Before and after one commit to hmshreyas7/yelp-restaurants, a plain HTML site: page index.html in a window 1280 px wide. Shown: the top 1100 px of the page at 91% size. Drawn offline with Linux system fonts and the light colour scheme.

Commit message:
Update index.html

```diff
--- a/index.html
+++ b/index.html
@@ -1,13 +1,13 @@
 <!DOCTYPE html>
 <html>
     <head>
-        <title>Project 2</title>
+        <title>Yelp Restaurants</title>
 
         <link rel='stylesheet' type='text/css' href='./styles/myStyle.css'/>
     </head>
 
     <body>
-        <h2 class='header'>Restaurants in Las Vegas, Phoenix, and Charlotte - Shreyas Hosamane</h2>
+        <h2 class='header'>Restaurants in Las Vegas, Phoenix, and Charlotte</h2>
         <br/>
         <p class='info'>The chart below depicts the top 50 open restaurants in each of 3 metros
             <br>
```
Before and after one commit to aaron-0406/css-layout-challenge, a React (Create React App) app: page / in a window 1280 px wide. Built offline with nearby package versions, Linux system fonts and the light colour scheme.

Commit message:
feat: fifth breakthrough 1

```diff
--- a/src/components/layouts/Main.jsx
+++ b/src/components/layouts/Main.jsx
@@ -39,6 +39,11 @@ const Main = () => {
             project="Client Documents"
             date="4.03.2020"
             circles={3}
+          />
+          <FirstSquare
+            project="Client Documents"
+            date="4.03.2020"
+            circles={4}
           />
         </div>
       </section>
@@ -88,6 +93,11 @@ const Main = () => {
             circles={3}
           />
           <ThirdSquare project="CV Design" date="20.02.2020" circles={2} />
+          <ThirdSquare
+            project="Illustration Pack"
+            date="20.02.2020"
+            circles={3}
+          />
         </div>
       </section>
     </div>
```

» **About this exercise**: Could you copy out all the material word for word?

» **Answer space**:
Before and after one commit to hmshreyas7/yelp-restaurants, a plain HTML site: page index.html in a window 1280 px wide. Shown: the top 1100 px of the page at 91% size. Drawn offline with Linux system fonts and the light colour scheme.

Commit message:
Update index.html

```diff
--- a/index.html
+++ b/index.html
@@ -1,13 +1,13 @@
 <!DOCTYPE html>
 <html>
     <head>
-        <title>Project 2</title>
+        <title>Yelp Restaurants</title>
 
         <link rel='stylesheet' type='text/css' href='./styles/myStyle.css'/>
     </head>
 
     <body>
-        <h2 class='header'>Restaurants in Las Vegas, Phoenix, and Charlotte - Shreyas Hosamane</h2>
+        <h2 class='header'>Restaurants in Las Vegas, Phoenix, and Charlotte</h2>
         <br/>
         <p class='info'>The chart below depicts the top 50 open restaurants in each of 3 metros
             <br>
```
Before and after one commit to aaron-0406/css-layout-challenge, a React (Create React App) app: page / in a window 1280 px wide. Built offline with nearby package versions, Linux system fonts and the light colour scheme.

Commit message:
feat: fifth breakthrough 1

```diff
--- a/src/components/layouts/Main.jsx
+++ b/src/components/layouts/Main.jsx
@@ -39,6 +39,11 @@ const Main = () => {
             project="Client Documents"
             date="4.03.2020"
             circles={3}
+          />
+          <FirstSquare
+            project="Client Documents"
+            date="4.03.2020"
+            circles={4}
           />
         </div>
       </section>
@@ -88,6 +93,11 @@ const Main = () => {
             circles={3}
           />
           <ThirdSquare project="CV Design" date="20.02.2020" circles={2} />
+          <ThirdSquare
+            project="Illustration Pack"
+            date="20.02.2020"
+            circles={3}
+          />
         </div>
       </section>
     </div>
```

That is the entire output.